‘To sene her part and folowe I na might,
Methought the day was turnyt into night.'

But she came again the next day, and the next; and so from that prison window and that garden walk at the old Castle of Windsor, commenced the true love of James I., the amiable and accomplished King of Scotland, and the fair Lady Jane Beaufort, who, on his regaining his liberty, became his beloved wife and queen, and the mother of Margaret, the future Dauphiness of Louis.

We hope our readers will pardon this digression; but in the midst of so much hatred, fighting, and cruelty, an episode like this gives a pleasing relief.

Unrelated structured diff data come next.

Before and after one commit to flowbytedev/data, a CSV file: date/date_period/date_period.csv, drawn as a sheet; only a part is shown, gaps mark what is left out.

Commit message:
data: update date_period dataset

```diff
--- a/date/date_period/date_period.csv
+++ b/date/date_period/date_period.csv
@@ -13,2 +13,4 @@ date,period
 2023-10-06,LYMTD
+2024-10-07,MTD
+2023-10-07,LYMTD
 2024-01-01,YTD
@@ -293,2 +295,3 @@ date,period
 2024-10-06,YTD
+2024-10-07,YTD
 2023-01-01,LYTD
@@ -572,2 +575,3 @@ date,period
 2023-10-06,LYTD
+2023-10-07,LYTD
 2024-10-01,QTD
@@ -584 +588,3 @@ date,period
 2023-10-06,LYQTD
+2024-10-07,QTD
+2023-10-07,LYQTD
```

Though James was restored to his people and his throne, it does not appear that his return had the desired effect of preventing the Scots rendering assistance to the French King. Already had Earl Douglas reached Rochelle at the head of a large body of his followers. Charles received him joyfully, and at once conferred upon him the Duchy of Touraine for life. The prisoner Stuart of Darnley (having been exchanged for an English nobleman) once more became his ally, and was rewarded with the lordship of Aubigné and Dreux. Everything they desired was given to the Scotch, to an extent that awakened such a spirit of jealousy in the French, that some murmured and asked whether France was to be divided between the English and the Scotch.

The Council of Charles, however, were not content with having a very numerous army of the latter, but sought for other foreign auxiliaries; and the Duke of Milan sent, at their entreaty, a troop of the Condottiéri, with three famous leaders—Valperga, Rusca, and Cacchiese. 1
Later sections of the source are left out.